“Well shit,” I thought, as I leaned back in my chair. Here I was, trying to support gender equality, and yet all I could think about was censoring my words to solely protect the feelings of men. I was subconsciously prioritizing men over women, and that scared the shit out of me. But arriving at these realizations should be celebrated; it became another opportunity for me to acknowledge my faults and actively reprogram the parts of my mind that are still littered by casual sexism. So screw it, here’s what I have to say.

Bro Culture Today… Still

It’s “cool” to talk about sex in the privacy of men, because refraining from or dismissing such talk can be alienating. It’s time to flip that logic.
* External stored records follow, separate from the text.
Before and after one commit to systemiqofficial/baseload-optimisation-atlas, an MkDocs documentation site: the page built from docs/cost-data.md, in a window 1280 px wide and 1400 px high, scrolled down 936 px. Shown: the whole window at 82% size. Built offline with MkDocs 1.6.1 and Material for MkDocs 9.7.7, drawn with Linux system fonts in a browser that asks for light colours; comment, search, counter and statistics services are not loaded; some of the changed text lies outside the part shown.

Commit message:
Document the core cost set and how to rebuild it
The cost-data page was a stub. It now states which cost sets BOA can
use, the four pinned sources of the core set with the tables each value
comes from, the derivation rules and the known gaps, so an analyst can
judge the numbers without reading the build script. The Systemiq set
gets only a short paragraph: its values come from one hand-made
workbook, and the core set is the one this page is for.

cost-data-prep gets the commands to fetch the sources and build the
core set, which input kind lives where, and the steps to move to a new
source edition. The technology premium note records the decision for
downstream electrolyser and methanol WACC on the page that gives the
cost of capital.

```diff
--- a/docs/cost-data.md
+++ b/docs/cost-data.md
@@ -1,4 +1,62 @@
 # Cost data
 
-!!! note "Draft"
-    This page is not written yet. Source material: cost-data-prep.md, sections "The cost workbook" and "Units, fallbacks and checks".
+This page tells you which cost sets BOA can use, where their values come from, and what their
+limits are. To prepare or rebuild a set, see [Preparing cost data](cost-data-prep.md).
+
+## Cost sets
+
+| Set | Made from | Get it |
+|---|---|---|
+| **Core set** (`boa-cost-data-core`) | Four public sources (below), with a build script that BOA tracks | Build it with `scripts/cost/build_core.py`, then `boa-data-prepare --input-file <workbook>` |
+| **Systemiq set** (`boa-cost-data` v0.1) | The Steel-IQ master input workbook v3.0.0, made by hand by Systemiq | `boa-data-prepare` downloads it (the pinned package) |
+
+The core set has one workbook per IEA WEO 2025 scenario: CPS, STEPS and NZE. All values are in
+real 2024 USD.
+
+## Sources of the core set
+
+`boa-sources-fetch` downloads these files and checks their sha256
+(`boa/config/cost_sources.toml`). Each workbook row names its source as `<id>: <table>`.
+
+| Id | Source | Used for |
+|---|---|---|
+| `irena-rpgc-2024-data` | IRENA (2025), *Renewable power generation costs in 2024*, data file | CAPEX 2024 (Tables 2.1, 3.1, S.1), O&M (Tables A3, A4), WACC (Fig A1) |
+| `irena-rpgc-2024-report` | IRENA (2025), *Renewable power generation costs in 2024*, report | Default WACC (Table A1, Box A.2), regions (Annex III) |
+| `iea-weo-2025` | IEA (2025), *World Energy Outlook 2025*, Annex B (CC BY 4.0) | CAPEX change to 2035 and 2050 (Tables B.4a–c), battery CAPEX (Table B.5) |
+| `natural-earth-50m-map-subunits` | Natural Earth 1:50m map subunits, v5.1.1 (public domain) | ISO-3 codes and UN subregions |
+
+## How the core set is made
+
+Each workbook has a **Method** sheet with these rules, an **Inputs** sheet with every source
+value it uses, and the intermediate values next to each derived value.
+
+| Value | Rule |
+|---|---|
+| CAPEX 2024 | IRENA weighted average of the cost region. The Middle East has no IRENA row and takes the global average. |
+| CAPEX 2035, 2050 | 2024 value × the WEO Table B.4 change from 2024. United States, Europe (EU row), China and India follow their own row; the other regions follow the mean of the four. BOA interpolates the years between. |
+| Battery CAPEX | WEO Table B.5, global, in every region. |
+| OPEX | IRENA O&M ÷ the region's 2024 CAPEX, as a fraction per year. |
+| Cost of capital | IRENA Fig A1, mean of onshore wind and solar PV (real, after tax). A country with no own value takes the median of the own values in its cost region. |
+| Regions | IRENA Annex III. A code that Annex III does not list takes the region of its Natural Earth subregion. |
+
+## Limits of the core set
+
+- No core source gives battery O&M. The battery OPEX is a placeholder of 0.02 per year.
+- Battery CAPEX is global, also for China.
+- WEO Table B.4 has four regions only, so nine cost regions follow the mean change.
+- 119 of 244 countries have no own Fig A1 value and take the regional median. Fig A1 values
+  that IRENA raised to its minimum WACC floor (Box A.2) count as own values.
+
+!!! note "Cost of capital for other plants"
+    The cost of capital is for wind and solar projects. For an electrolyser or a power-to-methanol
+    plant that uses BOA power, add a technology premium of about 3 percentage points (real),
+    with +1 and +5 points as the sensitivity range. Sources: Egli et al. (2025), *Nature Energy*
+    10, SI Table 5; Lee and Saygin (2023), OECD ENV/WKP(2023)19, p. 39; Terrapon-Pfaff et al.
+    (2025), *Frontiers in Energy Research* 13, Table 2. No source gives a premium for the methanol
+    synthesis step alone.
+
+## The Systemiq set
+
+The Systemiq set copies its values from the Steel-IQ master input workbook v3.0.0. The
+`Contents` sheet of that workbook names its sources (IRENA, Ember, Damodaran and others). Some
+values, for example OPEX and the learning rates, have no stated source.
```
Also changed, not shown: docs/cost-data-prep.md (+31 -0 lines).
Most guys go along with sex talk purely because they want to be socially accepted, especially when they meet a new group of guys, or start a new job. The last thing a guy wants to do on their first day of work is call out other men for being objectifying/sexist. The men will probably start thinking less of the new guy, and possibly avoid inviting him to the bar since he’d ruin their “fun.” So when an executive at the company asks the new guy what he thinks of the short shorts a woman at the office is wearing, the new guy will most likely smile and go along with it.

The inertia of moments like these is unbounded. Once the new guy agrees with these comments, or makes one of his own, the other men will congratulate him with warm laughs of agreement. Dopamine will rush through his cerebral cortex, and he’ll eagerly assemble another zinger to chase the high. The whole thing is like a creepy initiation processes that teaches men about the direct correlation between objectification and male social acceptance.

Men that do this will probably stop me here to say this is a double standard, and that women do the same thing. But that is so far beyond the point.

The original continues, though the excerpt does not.